(Stored items from a collection)
_ _ _ _ _ _ _

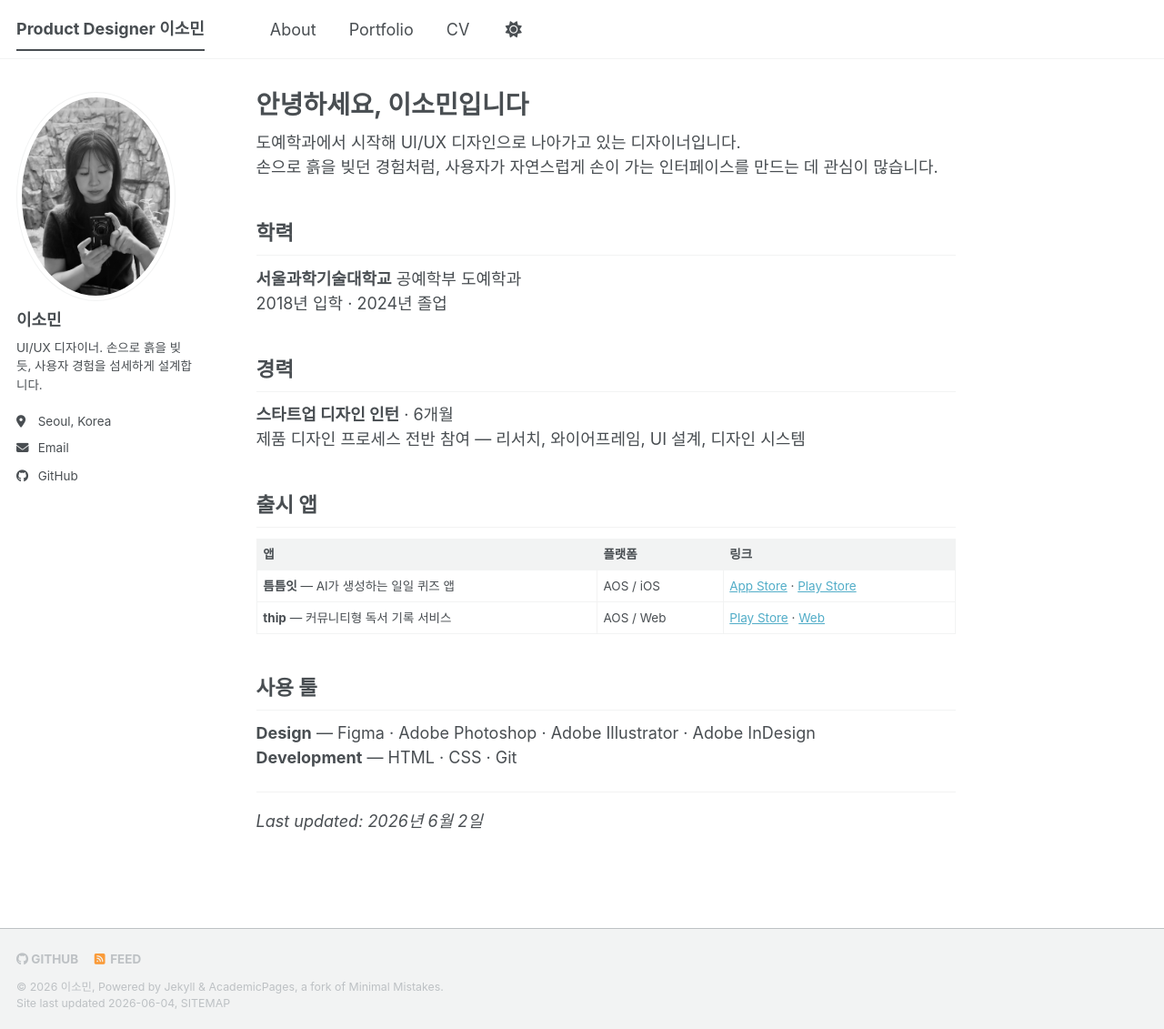
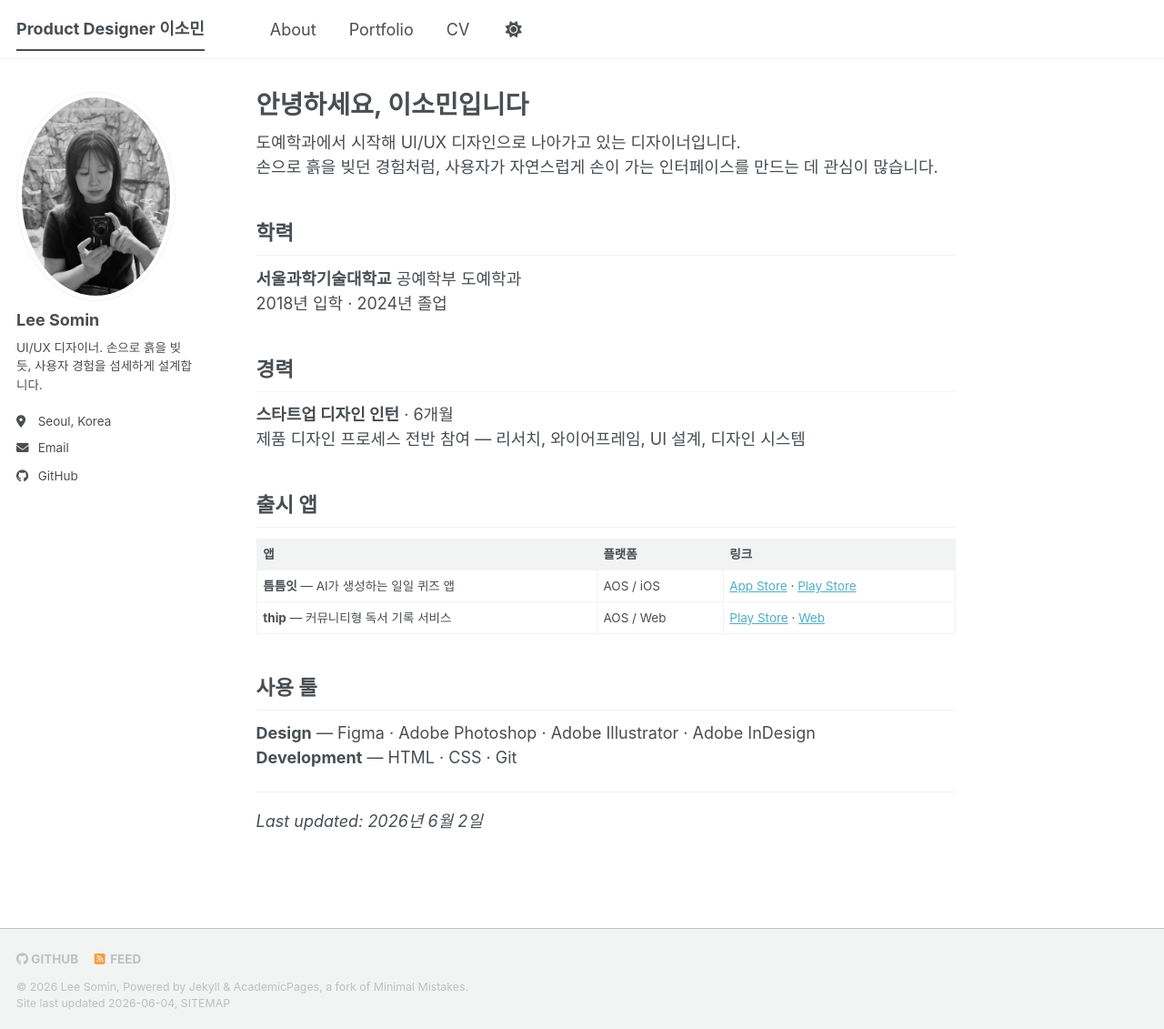
Before and after one commit to 2-somin/2-somin.github.io, a Jekyll site: the page built from _pages/about.md, in a window 1280 px wide and 1131 px high. Shown: the whole window at 91% size. Built offline with Jekyll 4.4.1, drawn with Linux system fonts in a browser that asks for light colours; a script bundle is joined from its source files by our own code; library files that are not in the unit come from our copies.

Commit message:
프로필 이름 이소민 → Lee Somin 변경
Co-Authored-By: Claude Sonnet 4.6 <noreply@anthropic.com>

```diff
--- a/_config.yml
+++ b/_config.yml
@@ -11,7 +11,7 @@ locale                   : "ko_KR"
 site_theme               : "default" # The available themes options are "default", "air", "sunrise", "mint", "dirt" and "contrast"
 title                    : "Product Designer 이소민"
 title_separator          : "-"
-name                     : &name "이소민"
+name                     : &name "Lee Somin"
 description              : &description "Product Designer 이소민의 포트폴리오. 사용자 경험을 섬세하게 설계합니다."
 url                      : https://2-somin.github.io
 baseurl                  : ""
@@ -23,7 +23,7 @@ repository               : "2-somin/2-somin.github.io"
 author:
   # Biographic information
   avatar           : "IMG_black.jpg"
-  name             : "이소민"
+  name             : "Lee Somin"
   bio              : "UI/UX 디자이너. 손으로 흙을 빚듯, 사용자 경험을 섬세하게 설계합니다."
   location         : "Seoul, Korea"
   uri              :
```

_ _ _ _ _ _ _

■ Task prompt:
Skip the pictures, then retype every line above exactly.

■ Result of this task:
Before and after one commit to 2-somin/2-somin.github.io, a Jekyll site: the page built from _pages/about.md, in a window 1280 px wide and 1131 px high. Shown: the whole window at 91% size. Built offline with Jekyll 4.4.1, drawn with Linux system fonts in a browser that asks for light colours; a script bundle is joined from its source files by our own code; library files that are not in the unit come from our copies.

Commit message:
프로필 이름 이소민 → Lee Somin 변경
Co-Authored-By: Claude Sonnet 4.6 <noreply@anthropic.com>

```diff
--- a/_config.yml
+++ b/_config.yml
@@ -11,7 +11,7 @@ locale                   : "ko_KR"
 site_theme               : "default" # The available themes options are "default", "air", "sunrise", "mint", "dirt" and "contrast"
 title                    : "Product Designer 이소민"
 title_separator          : "-"
-name                     : &name "이소민"
+name                     : &name "Lee Somin"
 description              : &description "Product Designer 이소민의 포트폴리오. 사용자 경험을 섬세하게 설계합니다."
 url                      : https://2-somin.github.io
 baseurl                  : ""
@@ -23,7 +23,7 @@ repository               : "2-somin/2-somin.github.io"
 author:
   # Biographic information
   avatar           : "IMG_black.jpg"
-  name             : "이소민"
+  name             : "Lee Somin"
   bio              : "UI/UX 디자이너. 손으로 흙을 빚듯, 사용자 경험을 섬세하게 설계합니다."
   location         : "Seoul, Korea"
   uri              :
```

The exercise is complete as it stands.